- Identification – Incidents need to be detected and identified as soon as they occur; this includes distinguishing between irregularities and anomalies and actual cyberattacks.
- Inventory – Upon identification, incidents must be logged and immediately indexed against all existing threat and risk intelligence from past events and external sources.
- Investigation – Once properly identified and logged, incidents must be investigated, leading to a diagnosis that will inform the initial notifications and mitigation strategizing.
- Assignment – When diagnosis is complete and a strategy is developed, it needs to be deployed—resources and personnel must be assigned, then escalated (if necessary).
- Resolution – Mitigation will continue until the incident reaches a state of complete resolution, with no traces of the attack left save those needed for evidence.
- Continuity – Finally, companies must strategize for long-term business continuity and customer satisfaction, including working with customers to avoid reputational damage.
One way to prepare all stakeholders for incident response is to conduct regular live-action training sessions, such as tabletop exercises. These provide a low-stakes environment to work through high-stakes protocols to prepare staff to respond appropriately to an actual event.
Why the IT Infrastructure of an Organization Matters

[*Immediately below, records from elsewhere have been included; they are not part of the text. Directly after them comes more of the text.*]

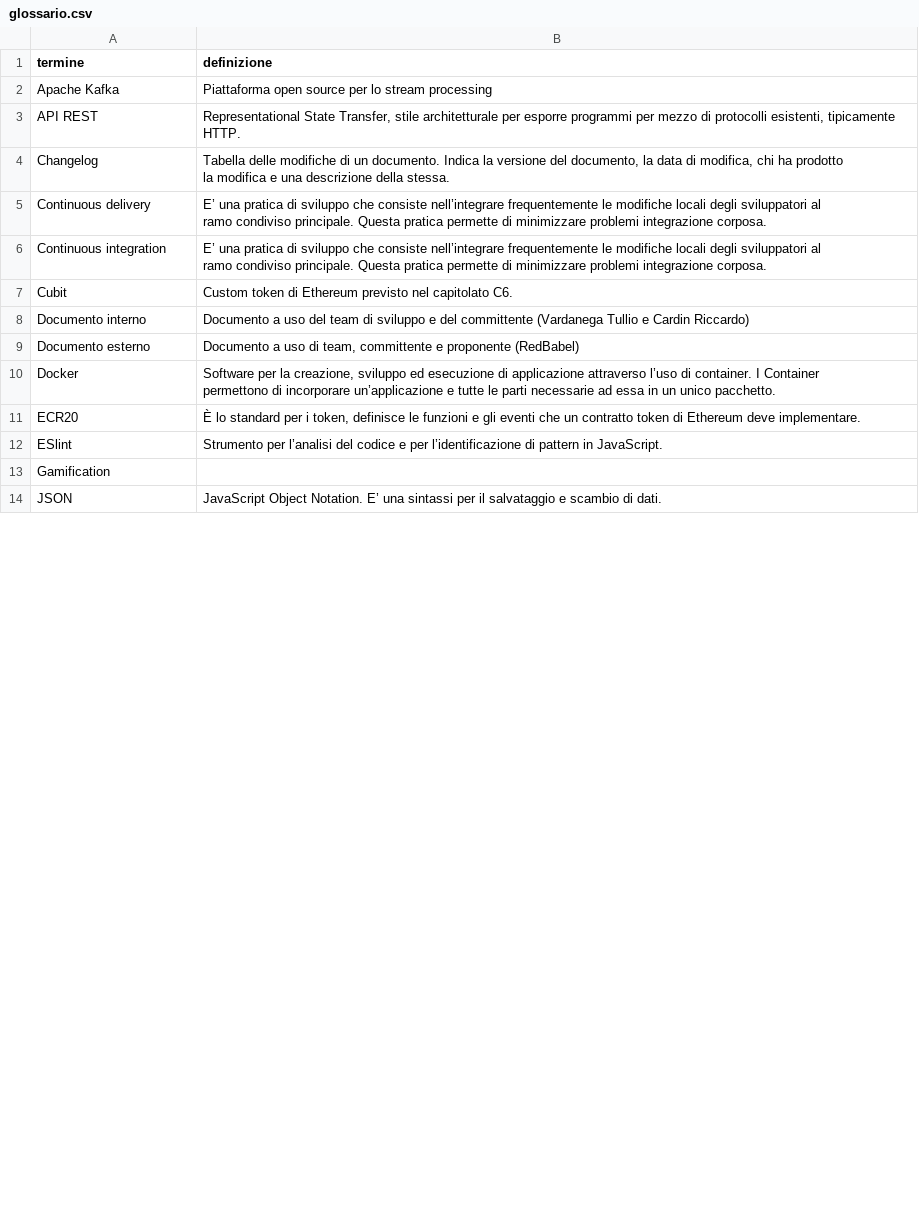
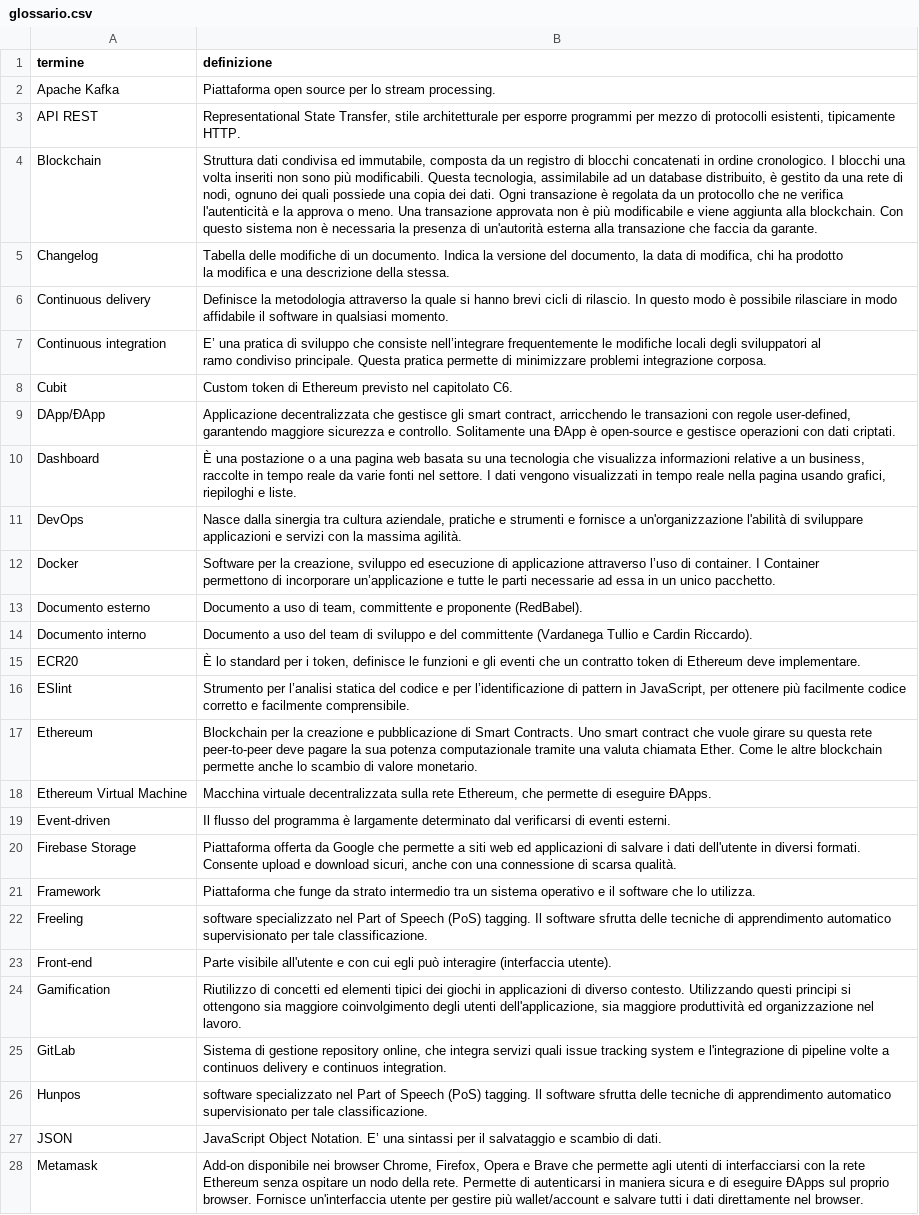
Before and after one commit to 8LabSolutions/Soldino_Docs, a CSV file: RR/Esterni/Glossario/script/glossario.csv, drawn as a sheet; only a part is shown; removed rows and columns are numbered as before the commit, all else as after; ↵ is a line break in a cell; the diff covers the shown part only; the diff names each change by its address in the sheet, - before the commit and + after, or states it on an @@ line.

```diff
--- a/RR/Esterni/Glossario/script/glossario.csv
+++ b/RR/Esterni/Glossario/script/glossario.csv
-B2 (definizione): …lo stream processing
+B2 (definizione): …lo stream processing.
+row 4: Blockchain | Struttura dati condivisa ed immutabile, composta da un registro di blocchi concatenati in ordine cronologico. I blocchi una volta inseriti non sono più modificabili. Questa tecnologia, assimilabile ad un database distribuito, è gestito da una rete di nodi, ognuno dei quali possiede una copia dei dati. Ogni transazione è regolata da un protocollo che ne verifica l'autenticità e la approva o meno. Una transazione approvata non è più modificabile e viene aggiunta alla blockchain. Con questo sistema non è necessaria la presenza di un'autorità esterna alla transazione che faccia da garante.
-B6 (definizione): E’ una pratica di sviluppo che consiste nell’integrare frequentemente le modifiche locali degli sviluppatori al ↵ ramo condiviso principale. Questa pratica permette di minimizzare problemi integrazione corposa.
+B6 (definizione): Definisce la metodologia attraverso la quale si hanno brevi cicli di rilascio. In questo modo è possibile rilasciare in modo affidabile il software in qualsiasi momento.
-row 8: Documento interno | Documento a uso del team di sviluppo e del committente (Vardanega Tullio e Cardin Riccardo)
-row 9: Documento esterno | Documento a uso di team, committente e proponente (RedBabel)
+row 9: DApp/ÐApp | Applicazione decentralizzata che gestisce gli smart contract, arricchendo le transazioni con regole user-defined, garantendo maggiore sicurezza e controllo. Solitamente una ÐApp è open-source e gestisce operazioni con dati criptati.
+row 10: Dashboard | È una postazione o a una pagina web basata su una tecnologia che visualizza informazioni relative a un business, raccolte in tempo reale da varie fonti nel settore. I dati vengono visualizzati in tempo reale nella pagina usando grafici, riepiloghi e liste.
+row 11: DevOps | Nasce dalla sinergia tra cultura aziendale, pratiche e strumenti e fornisce a un'organizzazione l'abilità di sviluppare applicazioni e servizi con la massima agilità.
+row 13: Documento esterno | Documento a uso di team, committente e proponente (RedBabel).
+row 14: Documento interno | Documento a uso del team di sviluppo e del committente (Vardanega Tullio e Cardin Riccardo).
-B16 (definizione): …per l’analisi del codice e per l’identificazione di pattern in JavaScript.
+B16 (definizione): …per l’analisi statica del codice e per l’identificazione di pattern in JavaScript, per ottenere più facilmente codice corretto e facilmente comprensibile.
+row 17: Ethereum | Blockchain per la creazione e pubblicazione di Smart Contracts. Uno smart contract che vuole girare su questa rete peer-to-peer deve pagare la sua potenza computazionale tramite una valuta chiamata Ether. Come le altre blockchain permette anche lo scambio di valore monetario.
+row 18: Ethereum Virtual Machine | Macchina virtuale decentralizzata sulla rete Ethereum, che permette di eseguire ÐApps.
+row 19: Event-driven | Il flusso del programma è largamente determinato dal verificarsi di eventi esterni.
+row 20: Firebase Storage | Piattaforma offerta da Google che permette a siti web ed applicazioni di salvare i dati dell'utente in diversi formati. Consente upload e download sicuri, anche con una connessione di scarsa qualità.
+row 21: Framework | Piattaforma che funge da strato intermedio tra un sistema operativo e il software che lo utilizza.
+row 22: Freeling | software specializzato nel Part of Speech (PoS) tagging. Il software sfrutta delle tecniche di apprendimento automatico supervisionato per tale classificazione.
+row 23: Front-end | Parte visibile all'utente e con cui egli può interagire (interfaccia utente).
-B24 (definizione): (empty)
+B24 (definizione): Riutilizzo di concetti ed elementi tipici dei giochi in applicazioni di diverso contesto. Utilizzando questi principi si ottengono sia maggiore coinvolgimento degli utenti dell'applicazione, sia maggiore produttività ed organizzazione nel lavoro.
+row 25: GitLab | Sistema di gestione repository online, che integra servizi quali issue tracking system e l'integrazione di pipeline volte a continuos delivery e continuos integration.
+row 26: Hunpos | software specializzato nel Part of Speech (PoS) tagging. Il software sfrutta delle tecniche di apprendimento automatico supervisionato per tale classificazione.
+row 28: Metamask | Add-on disponibile nei browser Chrome, Firefox, Opera e Brave che permette agli utenti di interfacciarsi con la rete Ethereum senza ospitare un nodo della rete. Permette di autenticarsi in maniera sicura e di eseguire ÐApps sul proprio browser. Fornisce un'interfaccia utente per gestire più wallet/account e salvare tutti i dati direttamente nel browser.
```
Also changed, not shown: 18 added rows, 1 removed row and 1 edited cell elsewhere in this file, 18 other files.
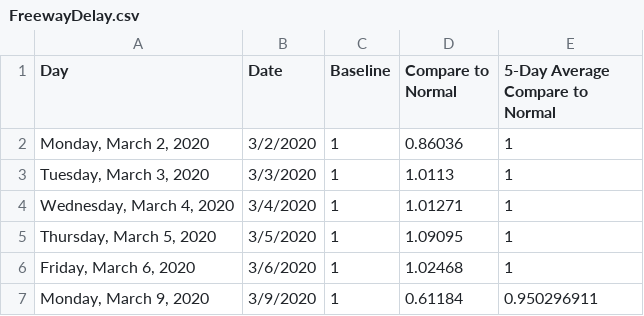
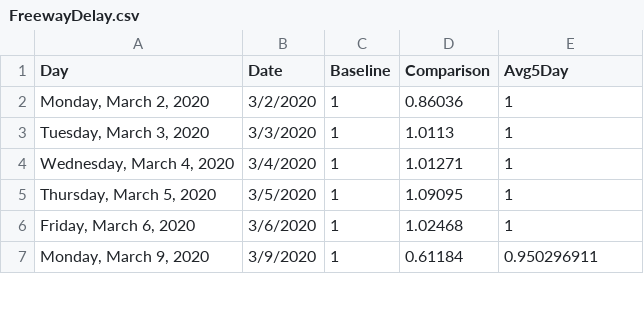
Before and after one commit to AZMAG/Traffic-Data, a CSV file: FreewayDelay.csv, drawn as a sheet; only a part is shown.

Commit message:
Update FreewayDelay.csv

```diff
--- a/FreewayDelay.csv
+++ b/FreewayDelay.csv
@@ -1,2 +1,2 @@
-Day,Date,Baseline,Compare to Normal,5-Day Average Compare to Normal
+Day,Date,Baseline,Comparison,Avg5Day
 "Monday, March 2, 2020",3/2/2020,1,0.86036,1
```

Growing companies need to ensure their physical and digital assets are safe from cybercrime and compliant with any applicable regulations. The most essential IT infrastructure for small businesses and startups alike includes mechanisms for visibility over all assets and individuals, monitoring for and dealing with risks before they turn into incidents, and recovering from events that do occur.